Try it — Begin at the line with "diff --git a/README.md b/README.md" and write out every line after it, exactly, through the last line below, adding nothing.

══ Dataset ══

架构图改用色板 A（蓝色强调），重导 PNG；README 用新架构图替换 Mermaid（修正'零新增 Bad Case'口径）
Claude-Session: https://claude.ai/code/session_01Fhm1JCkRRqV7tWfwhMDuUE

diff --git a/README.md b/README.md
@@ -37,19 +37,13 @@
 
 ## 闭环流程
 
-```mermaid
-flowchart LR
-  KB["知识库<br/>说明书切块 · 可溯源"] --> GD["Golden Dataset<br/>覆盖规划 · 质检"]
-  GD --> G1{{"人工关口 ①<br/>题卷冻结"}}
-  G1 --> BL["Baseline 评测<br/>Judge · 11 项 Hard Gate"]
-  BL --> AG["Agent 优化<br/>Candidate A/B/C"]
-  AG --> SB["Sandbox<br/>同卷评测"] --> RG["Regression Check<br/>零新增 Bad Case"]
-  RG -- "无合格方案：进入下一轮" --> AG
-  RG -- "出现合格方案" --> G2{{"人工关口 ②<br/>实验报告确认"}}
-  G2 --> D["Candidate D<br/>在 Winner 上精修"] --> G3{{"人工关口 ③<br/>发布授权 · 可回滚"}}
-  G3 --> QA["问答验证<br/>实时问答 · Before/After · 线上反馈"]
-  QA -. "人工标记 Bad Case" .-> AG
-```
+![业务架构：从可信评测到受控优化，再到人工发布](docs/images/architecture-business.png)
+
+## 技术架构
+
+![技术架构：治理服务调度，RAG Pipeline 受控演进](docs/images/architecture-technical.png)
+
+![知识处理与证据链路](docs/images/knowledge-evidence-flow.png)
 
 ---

═══

Exercise solution —
diff --git a/README.md b/README.md
@@ -37,19 +37,13 @@
 
 ## 闭环流程
 
-```mermaid
-flowchart LR
-  KB["知识库<br/>说明书切块 · 可溯源"] --> GD["Golden Dataset<br/>覆盖规划 · 质检"]
-  GD --> G1{{"人工关口 ①<br/>题卷冻结"}}
-  G1 --> BL["Baseline 评测<br/>Judge · 11 项 Hard Gate"]
-  BL --> AG["Agent 优化<br/>Candidate A/B/C"]
-  AG --> SB["Sandbox<br/>同卷评测"] --> RG["Regression Check<br/>零新增 Bad Case"]
-  RG -- "无合格方案：进入下一轮" --> AG
-  RG -- "出现合格方案" --> G2{{"人工关口 ②<br/>实验报告确认"}}
-  G2 --> D["Candidate D<br/>在 Winner 上精修"] --> G3{{"人工关口 ③<br/>发布授权 · 可回滚"}}
-  G3 --> QA["问答验证<br/>实时问答 · Before/After · 线上反馈"]
-  QA -. "人工标记 Bad Case" .-> AG
-```
+![业务架构：从可信评测到受控优化，再到人工发布](docs/images/architecture-business.png)
+
+## 技术架构
+
+![技术架构：治理服务调度，RAG Pipeline 受控演进](docs/images/architecture-technical.png)
+
+![知识处理与证据链路](docs/images/knowledge-evidence-flow.png)
 
 ---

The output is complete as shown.